By Nicholas Conley | September 29, 2018 | 3 Minute Read
Dr. Vanessa Calderón-Rosado, who was named one of Boston Magazine’s 100 Most Influential People, has been working to advance the future of Boston. As the CEO of Inquilinos Boricuas en Acción (IBA), a nonprofit organization dedicated to assisting underprivileged Massachusetts families find affordable housing, education, and jobs, she has risen to become one of the city’s foremost women leaders in business—a legacy only deepened by her work as an Eastern Bank Trustee and her historical status as the first Latina in Massachusetts history to be appointed to the State Board of Elementary and Secondary Education.
Vanessa Calderón-Rosado’s work is not only empowering numerous families, students, and individuals, it’s changing the face of Boston.
From Student to Advocate
Calderón-Rosado spent her formative years in Puerto Rico, coming to the mainland only to study public policy at UMass. She describes these early years in Boston as a culture shock, with her accent and ethnicity immediately separating her from her peers. “When I came to Boston, I immediately became a minority,” she says. However, she credits these experiences with shaping her future. “I think that being from Puerto Rico and being Latina has given me a broader understanding of the issues that this community faces, and also the ability to raise the voices of those in our community who have fewer resources and less privilege.”
Though Calderón-Rosado originally intended to use Boston as a launching pad, rather than a permanent residence, she soon formed deep roots in her new home. By the time she graduated, she’d become an advocate for the many minority families struggling to make ends meet in New England’s largest city.
Fixing the Gaps
Twenty-six years later and she’s still here—and her self-described “dual home bases” of Boston and Puerto Rico are more entwined than ever. For 15 years, she has empowered Boston’s Latinx population through her organization IBA, which was founded by Puerto Rican activists in 1968. “Our work is about providing affordable housing,” she says. “IBA has 521 units of affordable housing in our apartment portfolio. We’re adding 146 units to that portfolio by the end of this year.” IBA also offers advocacy, case coordination, and arts and education programs, which emphasize reading proficiency by third grade.
While Calderón-Rosado doesn’t believe that there’s one silver bullet to fixing the wealth disparity between white and minority families, she does advocate for a three-pronged approach: more affordable housing, a $15 minimum wage, and more affordable ways to attend college. Most important, though, is discussing the problem. “A lot of it has to do with government response and policies, but also our own collective efforts to talk about the issue and to push for solutions to close the gap.”
Though Calderón-Rosado is highly respected today, she once faced a steep uphill climb, particularly in boardrooms. “Those are challenges that, as a woman and as a woman of color, a Puerto Rican-born woman, I’ve definitely faced,” she says.
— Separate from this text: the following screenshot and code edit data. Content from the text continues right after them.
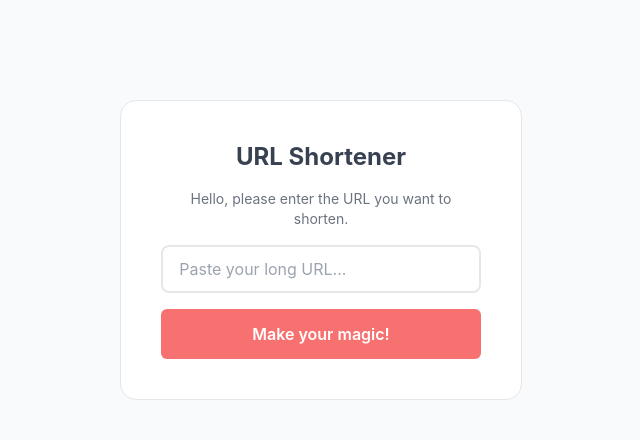
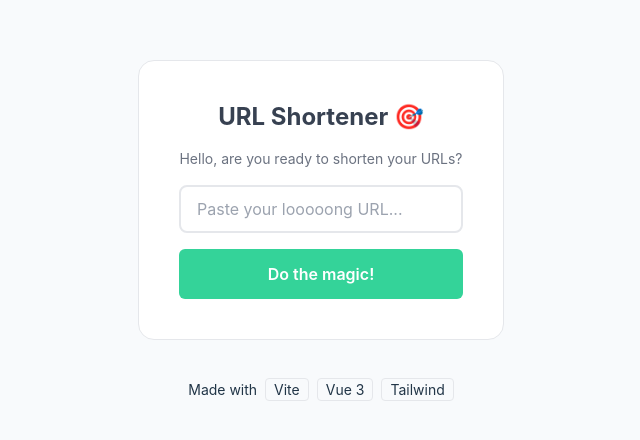
Before and after one commit to thelucho/URL-shortener, a Vue app: page / in a window 1280 px wide. Shown: the part 150-590 px from the top of the page, without its empty margins (319-959 px from the left). Built offline with nearby package versions, Linux system fonts and the light colour scheme.

Commit message:
Some UI adjustments

```diff
--- a/src/components/ShortenerBox.vue
+++ b/src/components/ShortenerBox.vue
@@ -11,23 +11,29 @@
 <template>
   <div class="bg-white rounded-2xl border shadow-x1 p-10 max-w-lg">
     <div class="flex flex-col items-center space-y-4">
-          <h1 class="font-bold text-2xl text-gray-700 w-4/6 text-center">
-            URL Shortener
+      <h1 class="font-bold text-2xl text-gray-700 w-5/6 text-center">
+        URL Shortener 🎯
       </h1>
-          <p class="text-sm text-gray-500 text-center w-5/6">
-            Hello, please enter the URL you want to shorten.
+      <p class="text-sm text-gray-500 text-center w-6/6">
+        Hello, are you ready to shorten your URLs?
       </p>
       <input
         type="url"
-            placeholder="Paste your long URL..."
+        placeholder="Paste your looooong URL..."
         class="border-2 rounded-lg w-full h-12 px-4"
       />
       <button
-            class="bg-red-400 text-white rounded-md hover:bg-red-500 font-semibold px-4 py-3 w-full"
+        class="bg-emerald-400 text-white rounded-md hover:bg-emerald-500 font-semibold px-4 py-3 w-full"
       >
-            Make your magic!
+        Do the magic!
       </button>
     </div>
+  </div>
+  <div class="py-10 px-5 text-sm">
+    Made with
+    <span class="py-0.5 px-2 ml-1 border rounded">Vite</span>
+    <span class="py-0.5 px-2 ml-2 border rounded">Vue 3</span>
+    <span class="py-0.5 px-2 ml-2 border rounded">Tailwind</span>
   </div>
 </template>
 
```
Lines whose indentation alone changed are shown as unchanged.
Despite this, she has overcome the odds and worked closely with important entities like the Boston Police Department, public health commission, and politicians to make a change.
Diversity in the Workplace
It’s been a landmark year for U.S. Latina representation, as seen by the successes of Alexandria Ocasio-Cortez, Veronica Escobar, and Sylvia Garcia. Their stories are a step in the right direction, but there’s still a long way to go. Much like fellow Boston CEO Carol Fulp, Calderón-Rosado believes in the benefits of diverse voices coming together to solve problems. “Research shows that the more people you have around the table, the more perspectives you have in solving problems, and coming up with innovative solutions.” She explained that getting more women involved is of the utmost importance. As one of the most prominent women role models Boston has, she thinks the world is ready for more female leaders.
“Women today, in the 21st century, have the type of expertise, the type of talent, experience, knowledge, and background to tackle any job, to talk about any issue. Women have broken through education rapidly, if you will, in terms of going to all sorts of careers, and vocations, and jobs. So let’s give them an opportunity to use that expertise, that knowledge, at the table in order to inform the decisions that are made at a corporate level.”
For 50 years, Inquilinos Boricuas en Acción (IBA) has worked to provide affordable housing, education, and opportunities to lower-income families in the Boston area. Donate to IBA here.